What you will do = When the records are reproduced, each one must match exactly, and no picture may be kept.

[Data items]
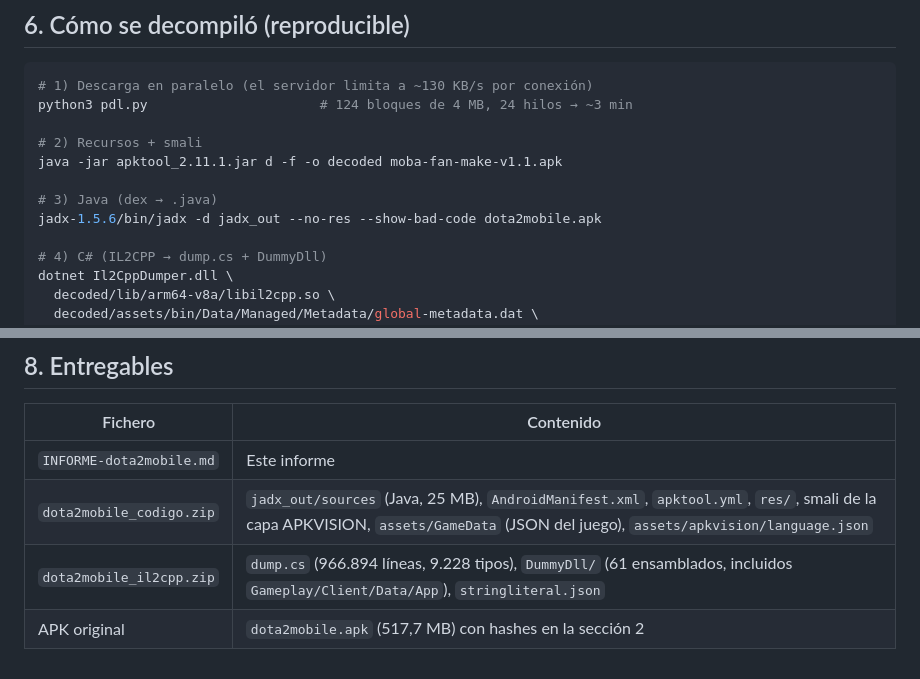
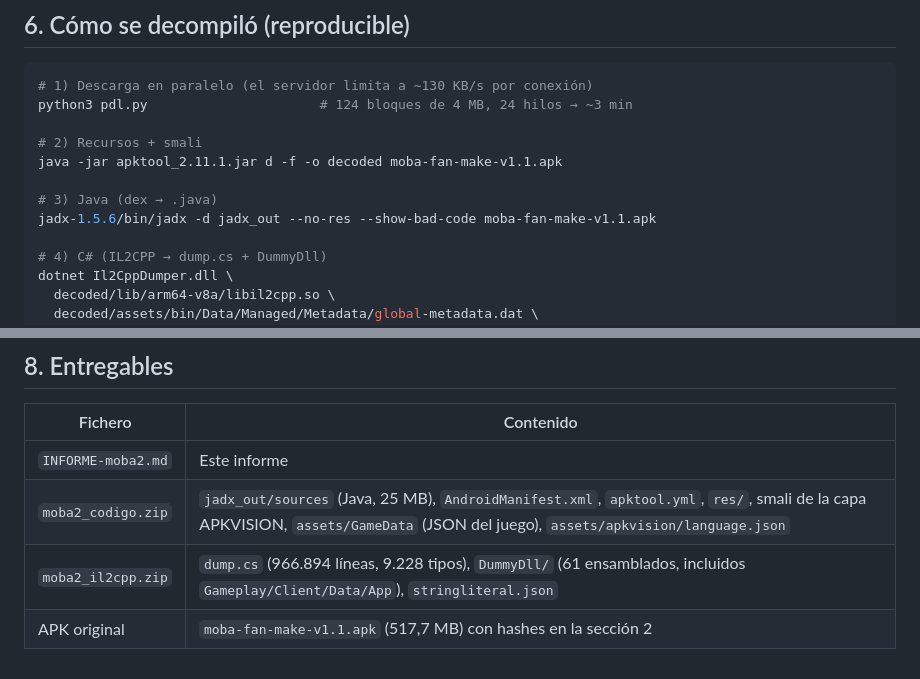
Before and after one commit to almaguersosamax-ui/moba2, a Markdown page: docs/INFORME-moba2.md, 2 parts joined by grey strips. Drawn GitHub-style.

Commit message:
docs: nombres de entregables sin el nombre original

```diff
--- a/docs/INFORME-moba2.md
+++ b/docs/INFORME-moba2.md
@@ -130,7 +130,7 @@ python3 pdl.py                      # 124 bloques de 4 MB, 24 hilos → ~3 min
 java -jar apktool_2.11.1.jar d -f -o decoded moba-fan-make-v1.1.apk
 
 # 3) Java (dex → .java)
-jadx-1.5.6/bin/jadx -d jadx_out --no-res --show-bad-code dota2mobile.apk
+jadx-1.5.6/bin/jadx -d jadx_out --no-res --show-bad-code moba-fan-make-v1.1.apk
 
 # 4) C# (IL2CPP → dump.cs + DummyDll)
 dotnet Il2CppDumper.dll \
@@ -159,7 +159,7 @@ Herramientas usadas: apktool 2.11.1, jadx 1.5.6, Il2CppDumper 6.7.46 (.NET 8), J
 
 | Fichero | Contenido |
 |---|---|
-| `INFORME-dota2mobile.md` | Este informe |
-| `dota2mobile_codigo.zip` | `jadx_out/sources` (Java, 25 MB), `AndroidManifest.xml`, `apktool.yml`, `res/`, smali de la capa APKVISION, `assets/GameData` (JSON del juego), `assets/apkvision/language.json` |
-| `dota2mobile_il2cpp.zip` | `dump.cs` (966.894 líneas, 9.228 tipos), `DummyDll/` (61 ensamblados, incluidos `Gameplay/Client/Data/App`), `stringliteral.json` |
-| APK original | `dota2mobile.apk` (517,7 MB) con hashes en la sección 2 |
+| `INFORME-moba2.md` | Este informe |
+| `moba2_codigo.zip` | `jadx_out/sources` (Java, 25 MB), `AndroidManifest.xml`, `apktool.yml`, `res/`, smali de la capa APKVISION, `assets/GameData` (JSON del juego), `assets/apkvision/language.json` |
+| `moba2_il2cpp.zip` | `dump.cs` (966.894 líneas, 9.228 tipos), `DummyDll/` (61 ensamblados, incluidos `Gameplay/Client/Data/App`), `stringliteral.json` |
+| APK original | `moba-fan-make-v1.1.apk` (517,7 MB) con hashes en la sección 2 |
```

Response area =
Before and after one commit to almaguersosamax-ui/moba2, a Markdown page: docs/INFORME-moba2.md, 2 parts joined by grey strips. Drawn GitHub-style.

Commit message:
docs: nombres de entregables sin el nombre original

```diff
--- a/docs/INFORME-moba2.md
+++ b/docs/INFORME-moba2.md
@@ -130,7 +130,7 @@ python3 pdl.py                      # 124 bloques de 4 MB, 24 hilos → ~3 min
 java -jar apktool_2.11.1.jar d -f -o decoded moba-fan-make-v1.1.apk
 
 # 3) Java (dex → .java)
-jadx-1.5.6/bin/jadx -d jadx_out --no-res --show-bad-code dota2mobile.apk
+jadx-1.5.6/bin/jadx -d jadx_out --no-res --show-bad-code moba-fan-make-v1.1.apk
 
 # 4) C# (IL2CPP → dump.cs + DummyDll)
 dotnet Il2CppDumper.dll \
@@ -159,7 +159,7 @@ Herramientas usadas: apktool 2.11.1, jadx 1.5.6, Il2CppDumper 6.7.46 (.NET 8), J
 
 | Fichero | Contenido |
 |---|---|
-| `INFORME-dota2mobile.md` | Este informe |
-| `dota2mobile_codigo.zip` | `jadx_out/sources` (Java, 25 MB), `AndroidManifest.xml`, `apktool.yml`, `res/`, smali de la capa APKVISION, `assets/GameData` (JSON del juego), `assets/apkvision/language.json` |
-| `dota2mobile_il2cpp.zip` | `dump.cs` (966.894 líneas, 9.228 tipos), `DummyDll/` (61 ensamblados, incluidos `Gameplay/Client/Data/App`), `stringliteral.json` |
-| APK original | `dota2mobile.apk` (517,7 MB) con hashes en la sección 2 |
+| `INFORME-moba2.md` | Este informe |
+| `moba2_codigo.zip` | `jadx_out/sources` (Java, 25 MB), `AndroidManifest.xml`, `apktool.yml`, `res/`, smali de la capa APKVISION, `assets/GameData` (JSON del juego), `assets/apkvision/language.json` |
+| `moba2_il2cpp.zip` | `dump.cs` (966.894 líneas, 9.228 tipos), `DummyDll/` (61 ensamblados, incluidos `Gameplay/Client/Data/App`), `stringliteral.json` |
+| APK original | `moba-fan-make-v1.1.apk` (517,7 MB) con hashes en la sección 2 |
```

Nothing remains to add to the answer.